In May 2023, Greenpeace urged the protection of newly discovered reefs in the Gulf of Mexico. No direct action has been taken by the group yet, but Canadian company TC Energy and Mexico’s Federal Electricity Commission (CFE) are planning to build the 715-km Puerta al Sureste gas pipeline, which will carry gas from Veracruz to Tabasco. Greenpeace has warned that this puts already protected reef ecosystems in “serious danger” while also compromising those that do not yet have protection. The organization have appealed to Mexico’s Agency for Security, Energy and the Environment (ASEA) to halt the project.
However, some activists also take direct action to attempt to stop activities by companies.
In 2019, 12 activists from Greenpeace were arrested after they used ropes to dangle from the Fred Hartman Bridge, blocking the Houston Ship Channel and stopping tanker ship traffic to and from five major oil refineries and chemical and oil export terminals for 18 hours.
[Source: Intelligence Fusion Platform]
Recent years have shown environmental activists becoming more active, and with the use of social media, infractions and the impacts of oil and gas companies can be shared to a wider audience and amplified, in turn damaging the reputation of companies.
Heat map showing activism hot spots [Source: Intelligence Fusion Platform]
Map showcasing protest activity by environmental activists across the world, recorded by Intelligence Fusion.
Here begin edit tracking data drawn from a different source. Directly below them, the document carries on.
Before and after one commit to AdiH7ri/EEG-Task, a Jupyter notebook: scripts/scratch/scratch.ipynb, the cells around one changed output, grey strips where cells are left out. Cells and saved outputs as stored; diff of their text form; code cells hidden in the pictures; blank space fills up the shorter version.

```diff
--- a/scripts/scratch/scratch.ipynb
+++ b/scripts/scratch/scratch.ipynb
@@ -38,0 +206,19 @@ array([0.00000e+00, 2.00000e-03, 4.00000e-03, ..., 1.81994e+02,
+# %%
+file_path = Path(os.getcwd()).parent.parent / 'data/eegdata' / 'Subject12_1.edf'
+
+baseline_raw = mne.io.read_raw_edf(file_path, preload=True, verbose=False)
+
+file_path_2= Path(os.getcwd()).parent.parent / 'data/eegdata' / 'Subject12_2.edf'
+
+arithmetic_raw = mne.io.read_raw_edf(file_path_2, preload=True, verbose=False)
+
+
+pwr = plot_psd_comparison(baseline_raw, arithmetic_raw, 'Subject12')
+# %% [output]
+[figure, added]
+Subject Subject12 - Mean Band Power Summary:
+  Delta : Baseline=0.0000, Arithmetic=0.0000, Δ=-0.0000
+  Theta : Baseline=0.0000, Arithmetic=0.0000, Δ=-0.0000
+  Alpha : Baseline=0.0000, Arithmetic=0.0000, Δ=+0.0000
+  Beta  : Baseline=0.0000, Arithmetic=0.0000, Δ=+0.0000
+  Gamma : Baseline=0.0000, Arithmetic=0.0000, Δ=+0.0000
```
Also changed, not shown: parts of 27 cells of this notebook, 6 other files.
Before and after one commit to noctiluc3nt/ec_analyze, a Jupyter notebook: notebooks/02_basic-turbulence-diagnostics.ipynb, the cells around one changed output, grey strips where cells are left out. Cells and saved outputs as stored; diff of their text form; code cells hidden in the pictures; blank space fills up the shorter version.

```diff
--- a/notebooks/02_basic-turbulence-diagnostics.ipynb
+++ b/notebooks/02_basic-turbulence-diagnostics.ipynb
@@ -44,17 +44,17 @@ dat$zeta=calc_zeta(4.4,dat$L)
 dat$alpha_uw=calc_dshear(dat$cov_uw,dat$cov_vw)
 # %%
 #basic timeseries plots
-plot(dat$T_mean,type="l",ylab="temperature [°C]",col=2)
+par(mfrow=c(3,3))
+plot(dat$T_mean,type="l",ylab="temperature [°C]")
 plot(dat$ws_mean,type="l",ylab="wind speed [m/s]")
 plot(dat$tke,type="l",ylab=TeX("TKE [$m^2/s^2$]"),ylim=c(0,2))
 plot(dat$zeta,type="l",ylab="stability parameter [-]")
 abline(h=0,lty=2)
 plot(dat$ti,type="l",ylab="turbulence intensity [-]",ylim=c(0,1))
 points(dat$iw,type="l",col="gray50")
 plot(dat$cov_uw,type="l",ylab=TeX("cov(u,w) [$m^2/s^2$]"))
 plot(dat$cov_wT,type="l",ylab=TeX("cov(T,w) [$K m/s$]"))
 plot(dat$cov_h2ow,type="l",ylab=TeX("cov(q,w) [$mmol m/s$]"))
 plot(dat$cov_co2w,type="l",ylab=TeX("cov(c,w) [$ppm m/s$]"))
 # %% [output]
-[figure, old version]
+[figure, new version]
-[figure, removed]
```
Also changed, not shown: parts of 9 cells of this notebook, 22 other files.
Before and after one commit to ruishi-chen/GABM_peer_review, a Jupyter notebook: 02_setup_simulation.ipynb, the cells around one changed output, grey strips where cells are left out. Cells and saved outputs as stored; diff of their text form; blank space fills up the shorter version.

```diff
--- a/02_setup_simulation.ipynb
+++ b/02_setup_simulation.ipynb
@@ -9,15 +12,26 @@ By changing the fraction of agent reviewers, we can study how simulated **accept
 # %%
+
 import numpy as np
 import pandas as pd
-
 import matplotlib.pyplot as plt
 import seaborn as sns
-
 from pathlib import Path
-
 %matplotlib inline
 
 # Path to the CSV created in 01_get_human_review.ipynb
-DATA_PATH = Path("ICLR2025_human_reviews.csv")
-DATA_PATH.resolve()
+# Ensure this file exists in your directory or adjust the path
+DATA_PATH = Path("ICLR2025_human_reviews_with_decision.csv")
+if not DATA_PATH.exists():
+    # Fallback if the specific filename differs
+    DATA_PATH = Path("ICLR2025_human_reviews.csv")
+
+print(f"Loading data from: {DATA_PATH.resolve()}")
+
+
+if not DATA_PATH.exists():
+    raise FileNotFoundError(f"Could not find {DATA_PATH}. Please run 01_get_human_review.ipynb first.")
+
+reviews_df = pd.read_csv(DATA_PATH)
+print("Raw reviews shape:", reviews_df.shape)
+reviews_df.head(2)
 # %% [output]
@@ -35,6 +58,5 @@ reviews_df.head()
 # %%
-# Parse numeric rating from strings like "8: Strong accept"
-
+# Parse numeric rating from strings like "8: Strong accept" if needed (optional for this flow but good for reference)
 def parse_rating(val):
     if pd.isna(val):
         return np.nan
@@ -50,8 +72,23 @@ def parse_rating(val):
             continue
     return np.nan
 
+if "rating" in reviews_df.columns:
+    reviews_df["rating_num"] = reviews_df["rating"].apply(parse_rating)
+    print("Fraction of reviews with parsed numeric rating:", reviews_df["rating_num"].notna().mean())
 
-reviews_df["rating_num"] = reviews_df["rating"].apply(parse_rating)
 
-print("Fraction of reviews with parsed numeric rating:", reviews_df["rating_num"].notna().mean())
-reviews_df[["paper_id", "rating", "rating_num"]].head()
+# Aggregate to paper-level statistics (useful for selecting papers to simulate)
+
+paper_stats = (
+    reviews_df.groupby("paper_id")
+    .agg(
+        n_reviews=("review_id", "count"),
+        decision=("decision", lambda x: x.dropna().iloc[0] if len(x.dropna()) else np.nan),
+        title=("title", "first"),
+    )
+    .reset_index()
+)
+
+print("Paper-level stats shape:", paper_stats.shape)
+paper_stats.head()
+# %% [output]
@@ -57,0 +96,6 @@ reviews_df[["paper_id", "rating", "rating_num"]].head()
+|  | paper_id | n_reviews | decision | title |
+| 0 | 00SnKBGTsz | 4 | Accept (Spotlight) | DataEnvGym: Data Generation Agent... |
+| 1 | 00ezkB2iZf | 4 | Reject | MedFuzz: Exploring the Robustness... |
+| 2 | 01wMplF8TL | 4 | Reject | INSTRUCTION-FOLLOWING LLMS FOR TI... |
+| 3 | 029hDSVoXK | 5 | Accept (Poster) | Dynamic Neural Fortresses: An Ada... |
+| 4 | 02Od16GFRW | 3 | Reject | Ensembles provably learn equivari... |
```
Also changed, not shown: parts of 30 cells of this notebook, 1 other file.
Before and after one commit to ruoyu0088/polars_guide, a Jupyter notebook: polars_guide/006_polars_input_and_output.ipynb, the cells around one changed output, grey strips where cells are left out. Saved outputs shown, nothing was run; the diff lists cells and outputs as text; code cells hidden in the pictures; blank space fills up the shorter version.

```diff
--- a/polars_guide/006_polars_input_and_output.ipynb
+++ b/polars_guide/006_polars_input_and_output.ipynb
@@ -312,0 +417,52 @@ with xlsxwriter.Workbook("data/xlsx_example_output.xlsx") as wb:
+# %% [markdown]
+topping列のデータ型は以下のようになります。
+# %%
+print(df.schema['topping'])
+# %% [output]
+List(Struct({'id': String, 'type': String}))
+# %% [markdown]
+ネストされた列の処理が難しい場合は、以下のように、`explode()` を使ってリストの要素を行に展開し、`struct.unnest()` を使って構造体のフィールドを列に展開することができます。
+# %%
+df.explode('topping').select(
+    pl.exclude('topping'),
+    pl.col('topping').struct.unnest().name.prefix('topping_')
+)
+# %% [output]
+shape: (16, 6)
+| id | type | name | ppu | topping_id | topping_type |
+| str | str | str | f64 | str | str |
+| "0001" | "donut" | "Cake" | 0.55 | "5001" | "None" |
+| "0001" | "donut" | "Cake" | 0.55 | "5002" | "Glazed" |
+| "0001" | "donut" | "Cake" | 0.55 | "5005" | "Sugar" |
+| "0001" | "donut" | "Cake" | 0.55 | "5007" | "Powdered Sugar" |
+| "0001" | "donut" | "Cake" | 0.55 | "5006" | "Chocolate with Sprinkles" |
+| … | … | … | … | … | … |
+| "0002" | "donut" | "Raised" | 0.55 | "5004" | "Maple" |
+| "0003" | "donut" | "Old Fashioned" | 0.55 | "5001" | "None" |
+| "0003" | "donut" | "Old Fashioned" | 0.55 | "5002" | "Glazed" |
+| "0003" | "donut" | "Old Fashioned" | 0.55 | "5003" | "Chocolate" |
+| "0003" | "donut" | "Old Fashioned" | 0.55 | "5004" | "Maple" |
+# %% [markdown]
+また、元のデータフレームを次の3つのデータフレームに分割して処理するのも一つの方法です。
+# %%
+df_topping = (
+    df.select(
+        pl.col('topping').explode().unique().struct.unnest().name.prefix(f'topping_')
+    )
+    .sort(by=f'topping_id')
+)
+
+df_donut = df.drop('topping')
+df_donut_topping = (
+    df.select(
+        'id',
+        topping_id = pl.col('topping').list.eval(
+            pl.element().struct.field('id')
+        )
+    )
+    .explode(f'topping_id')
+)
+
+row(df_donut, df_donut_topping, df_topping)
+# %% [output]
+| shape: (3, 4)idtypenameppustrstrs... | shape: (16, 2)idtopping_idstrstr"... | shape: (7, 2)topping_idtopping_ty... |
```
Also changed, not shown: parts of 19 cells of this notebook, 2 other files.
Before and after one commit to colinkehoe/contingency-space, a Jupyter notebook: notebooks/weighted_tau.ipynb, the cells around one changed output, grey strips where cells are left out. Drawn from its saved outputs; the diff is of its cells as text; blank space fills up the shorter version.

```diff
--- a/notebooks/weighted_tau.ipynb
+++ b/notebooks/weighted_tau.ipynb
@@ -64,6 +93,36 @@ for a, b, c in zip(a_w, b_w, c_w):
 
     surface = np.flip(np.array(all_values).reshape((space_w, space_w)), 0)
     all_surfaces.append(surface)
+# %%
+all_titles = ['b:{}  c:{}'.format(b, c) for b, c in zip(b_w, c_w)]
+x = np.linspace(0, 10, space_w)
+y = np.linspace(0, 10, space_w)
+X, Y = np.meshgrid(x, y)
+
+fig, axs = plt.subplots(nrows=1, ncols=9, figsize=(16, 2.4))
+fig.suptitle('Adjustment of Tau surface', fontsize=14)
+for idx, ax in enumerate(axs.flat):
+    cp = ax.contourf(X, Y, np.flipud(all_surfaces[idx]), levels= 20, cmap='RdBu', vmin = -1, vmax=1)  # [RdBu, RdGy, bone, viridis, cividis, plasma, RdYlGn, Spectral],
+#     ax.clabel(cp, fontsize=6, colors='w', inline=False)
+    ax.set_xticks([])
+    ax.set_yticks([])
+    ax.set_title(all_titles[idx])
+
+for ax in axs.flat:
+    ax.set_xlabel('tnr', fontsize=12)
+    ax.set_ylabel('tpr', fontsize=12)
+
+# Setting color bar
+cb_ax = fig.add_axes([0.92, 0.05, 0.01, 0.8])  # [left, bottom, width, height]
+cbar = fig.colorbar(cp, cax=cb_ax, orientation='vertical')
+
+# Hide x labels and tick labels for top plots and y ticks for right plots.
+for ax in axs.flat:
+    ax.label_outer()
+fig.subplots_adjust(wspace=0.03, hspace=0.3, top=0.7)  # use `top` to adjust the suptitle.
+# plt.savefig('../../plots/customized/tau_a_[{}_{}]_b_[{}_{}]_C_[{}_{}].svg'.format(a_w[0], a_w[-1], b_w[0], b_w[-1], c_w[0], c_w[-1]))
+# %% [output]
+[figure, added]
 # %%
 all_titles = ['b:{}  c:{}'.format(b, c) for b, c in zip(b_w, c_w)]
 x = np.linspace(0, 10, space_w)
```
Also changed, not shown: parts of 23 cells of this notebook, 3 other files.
North America has had protests recorded due to specific oil and gas projects like the Line 3 project in Minnesota or the Bayou Bridge Pipeline project in Louisiana, including both direct action activities targeting the construction works, as well as protests at financial institutions funding these projects. [Source: Intelligence Fusion Platform]
Additionally, a lack of timely action by governments in responding to the climate crisis has the potential to lead groups to take more direct action in stopping oil and gas activities. Actors such as Extinction Rebellion and Just Stop Oil have protested in several European countries over the past few years, which included some actions directly blocking oil refinery access from both land and waterways. These types of activities could increase around the Gulf of Mexico, leading to delays and increased operational costs to companies in the region.
Another threat which is increasingly impacting oil and gas company’s reputations in terms of achieving forecast output are strikes and demonstrations by employees. Better social conditions and unfair dismissal are among the reasons for the strikes, but the impact of these can be hugely damaging to operations. Below are some examples of recent strikes:
With ever-changing threats, it is important for oil and gas companies to be up-to-date on the current and future challenges they may be facing in order to mitigate those risks. As a threat intelligence solution, Intelligence Fusion provides timely, accurate, geolocated and actionable threat data which allows you to understand the criminal, environmental, political, and social trends in the country or countries you operate in. Our platform is fully customisable in order to meet the needs of the modern operation centre and your business, and we can even build out an entirely bespoke platform for your company thanks to our in-house development team. Through our methodology, we aim to fully understand your operations in order to gather the incidents tailored to your intelligence needs. This allows you to better protect your people, assets and reputation.
If you’re interested in learning more or seeing the platform in action, click here to arrange a demo with a member of our team.